Gloria Steinem was no stranger to injustice even from a young age. Her mother, Ruth, having suffered a nervous breakdown at only 34, spent much of Gloria's childhood in and out of mental health facilities. And when Gloria was only 10 years old, her father divorced her mother and left for California, unable to bear the stress of caring for Ruth any longer. Gloria never blamed her mother for being unable to hold down a job to support them both after that, but rather blamed society's intrinsic hostility toward women, and working women in particular. This was the spark that lit a fire in her that would burn for decades, and continues to burn brightly today.
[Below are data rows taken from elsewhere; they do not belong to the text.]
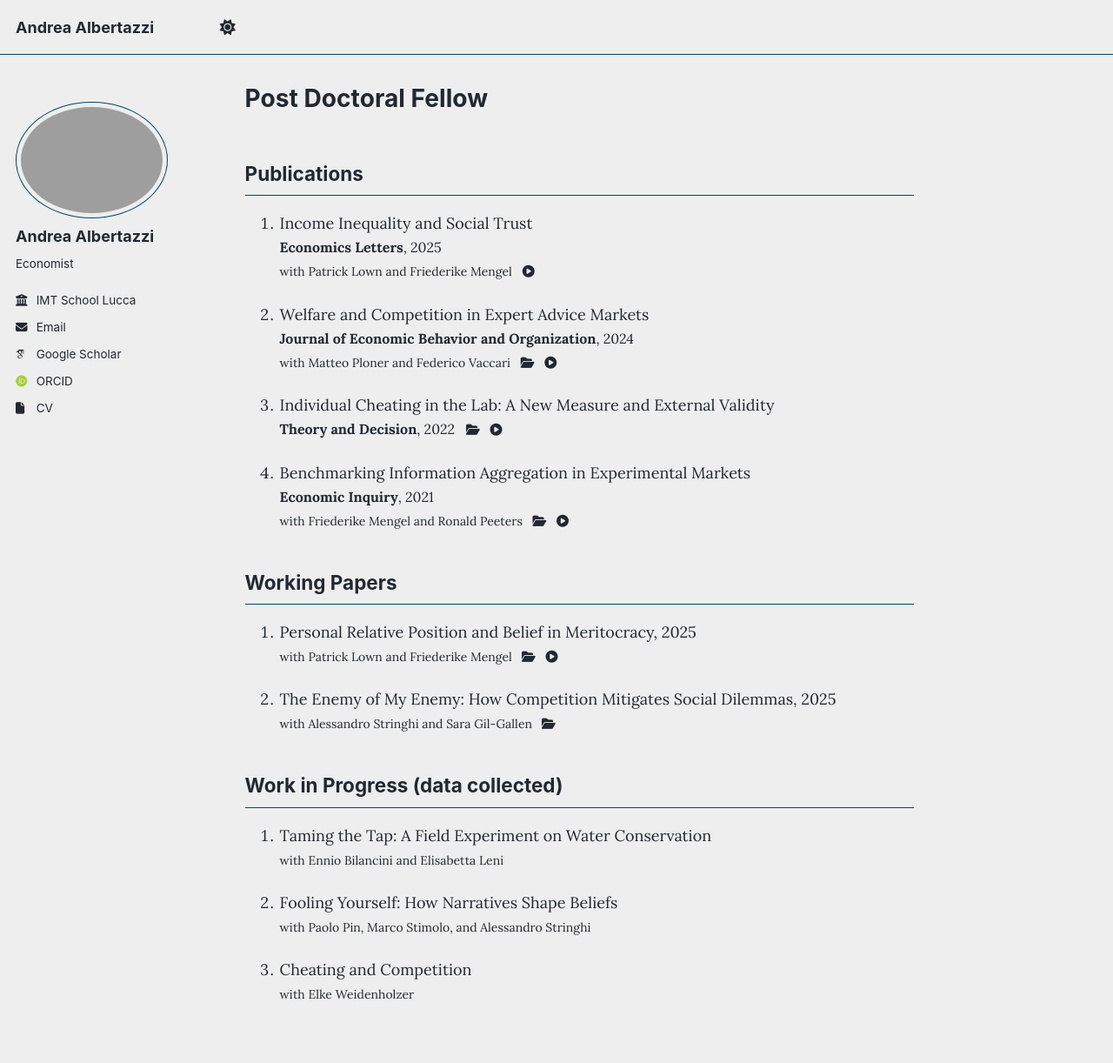
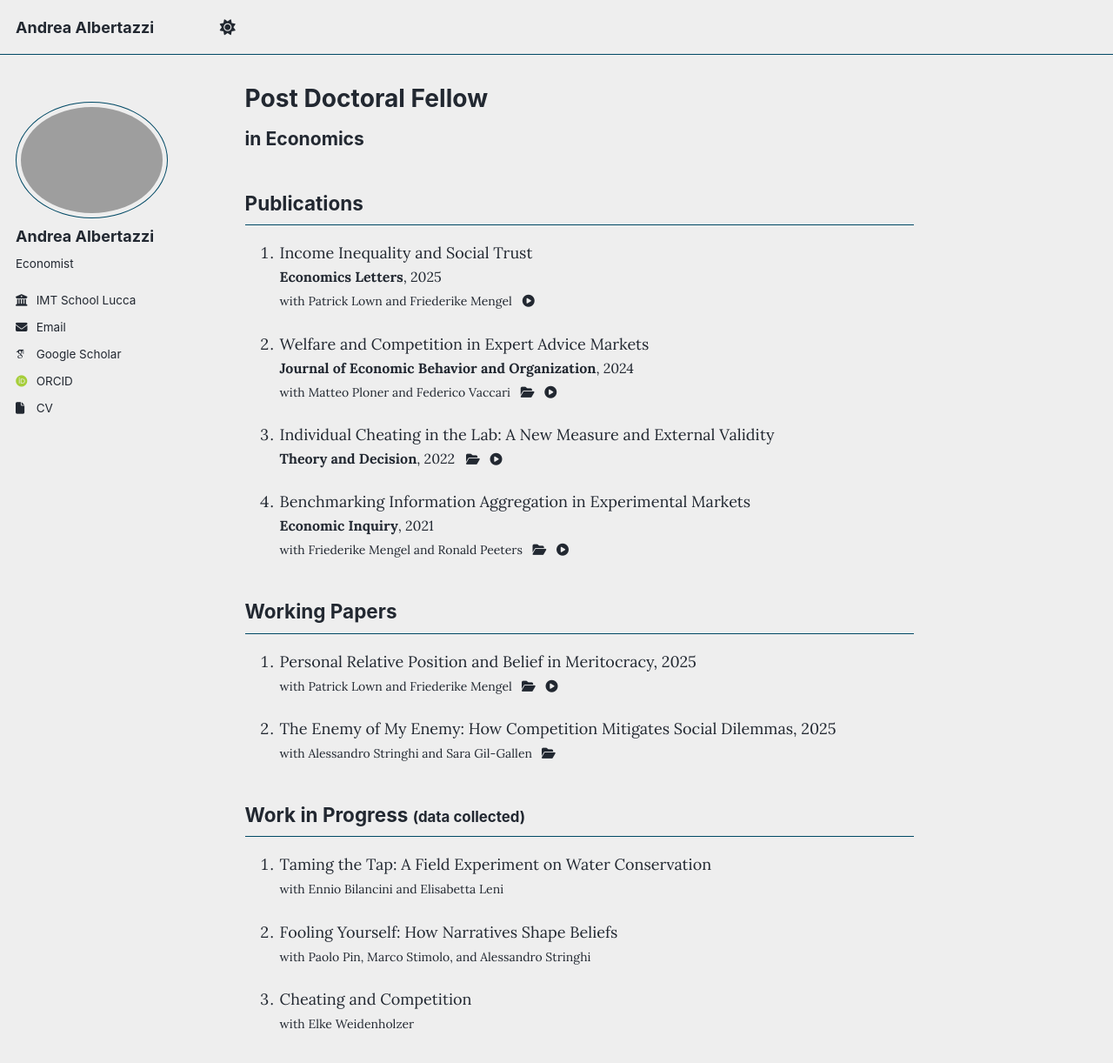
Before and after one commit to tazze87/tazze87.github.io, a Jekyll site: the page built from _pages/about.md, in a window 1280 px wide and 1400 px high. Shown: the top 1222 px of the window at 87% size. Built offline with Jekyll 4.4.1, drawn with Linux system fonts in a browser that asks for light colours; some web fonts are replaced; a script that is not in the unit is left out.

Commit message:
Update about.md

```diff
--- a/_pages/about.md
+++ b/_pages/about.md
@@ -4,6 +4,8 @@ permalink: /
 title: "Post Doctoral Fellow"
 author_profile: true
 ---
+
+# <small>in Economics</small>
 
 ## Publications
 
@@ -80,7 +82,7 @@ author_profile: true
     </a>
     </span>
 
-## Work in Progress (data collected) ##
+## Work in Progress <small>(data collected)</small>
 1. Taming the Tap: A Field Experiment on Water Conservation<br>
     <span style="font-size:14px;">
     with <a href="https://sites.google.com/site/enniobilancini/home" target="_blank" rel="noopener noreferrer">Ennio Bilancini</a>
```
Today, Gloria Steinem is perhaps the single-most iconic figure associated with women's rights, her name practically synonymous with the word "feminism." Documenting everything from her boundary-pushing journalistic career to the foundation of Ms. magazine to being awarded the 2013 Presidential Medal of Freedom, Winifred Conkling's Ms. Gloria Steinem: A Life is a meticulously researched YA biography that is sure to satisfy even the most voracious of aspiring glass-ceiling smashers.